Our guest blogger, Rebecca Bollard, who is studying the social, political, and cultural aspects of new and emerging reproductive technologies, rides the tightrope between science and fiction this week as she talks about fictional representations of such technologies. Here is her blog:

Reproductive technology has long been the subject of science fiction and speculative fiction writers. Alduous Huxley (Brave New World) Margaret Atwood (Handmaid’s Tale) Ira Levin (The Boys from Brazil) and Kazuo Ishiguro (Never Let Me Go)are among authors who have imagined dystopic futures involving cloning and artificial reproduction.
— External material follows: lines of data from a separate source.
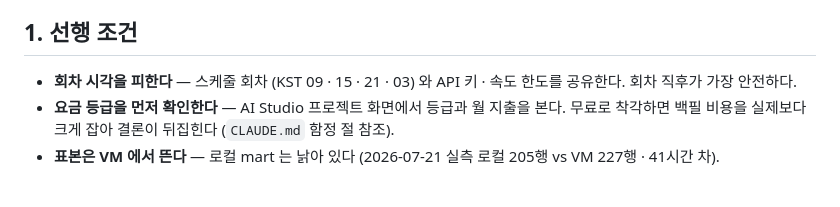
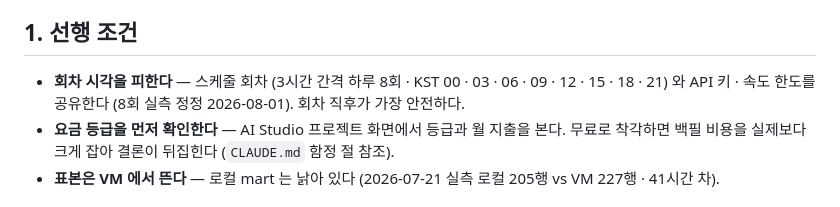
Before and after one commit to benidjor/bullet-in, a Markdown page: docs/runbook/2026-07-21-translation-model-ab.md, the part around the change. Rendered like a GitHub page.

```diff
--- a/docs/runbook/2026-07-21-translation-model-ab.md
+++ b/docs/runbook/2026-07-21-translation-model-ab.md
@@ -9,7 +9,7 @@
 
 ## 1. 선행 조건
 
-- **회차 시각을 피한다** — 스케줄 회차 (KST 09 · 15 · 21 · 03) 와 API 키 · 속도 한도를 공유한다.
+- **회차 시각을 피한다** — 스케줄 회차 (3시간 간격 하루 8회 · KST 00 · 03 · 06 · 09 · 12 · 15 · 18 · 21) 와 API 키 · 속도 한도를 공유한다 (8회 실측 정정 2026-08-01).
 회차 직후가 가장 안전하다.
 - **요금 등급을 먼저 확인한다** — AI Studio 프로젝트 화면에서 등급과 월 지출을 본다.
 무료로 착각하면 백필 비용을 실제보다 크게 잡아 결론이 뒤집힌다 (`CLAUDE.md` 함정 절 참조).
```
Also changed, not shown: docs/runbook/2026-07-19-enrich-only-pass.md (+1 -1 lines), docs/runbook/2026-07-31-player-roster-ops.md (+15 -1 lines).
Similarly, science fiction movies such as Gattaca, Invasion of the Body Snatchers, and The Island explore a dystopic future where cloning is used to exert social control. 

However, since the success of IVF in the 1970s and the subsequent development of surrogacy and other reproductive technologies, increasing numbers of popular novelists and screenplay writers are using issues around reproductive technologies as devices to explore social and emotional issues. Books, TV shows, and movies now commonly use themes around IVF, surrogacy, and egg and sperm donation as plot points and story lines. These include popular TV shows such as Grey’s Anatomy, Private Practice, Friends, and Brothers and Sisters, and relatively recent movies like The Switch,starring Jennifer Aniston, and Baby Mama, starring Tina Fey. For many people, these programmes and movies are their first introduction to reproductive technologies and the potential legal, social, and emotional ramifications of these technologies. 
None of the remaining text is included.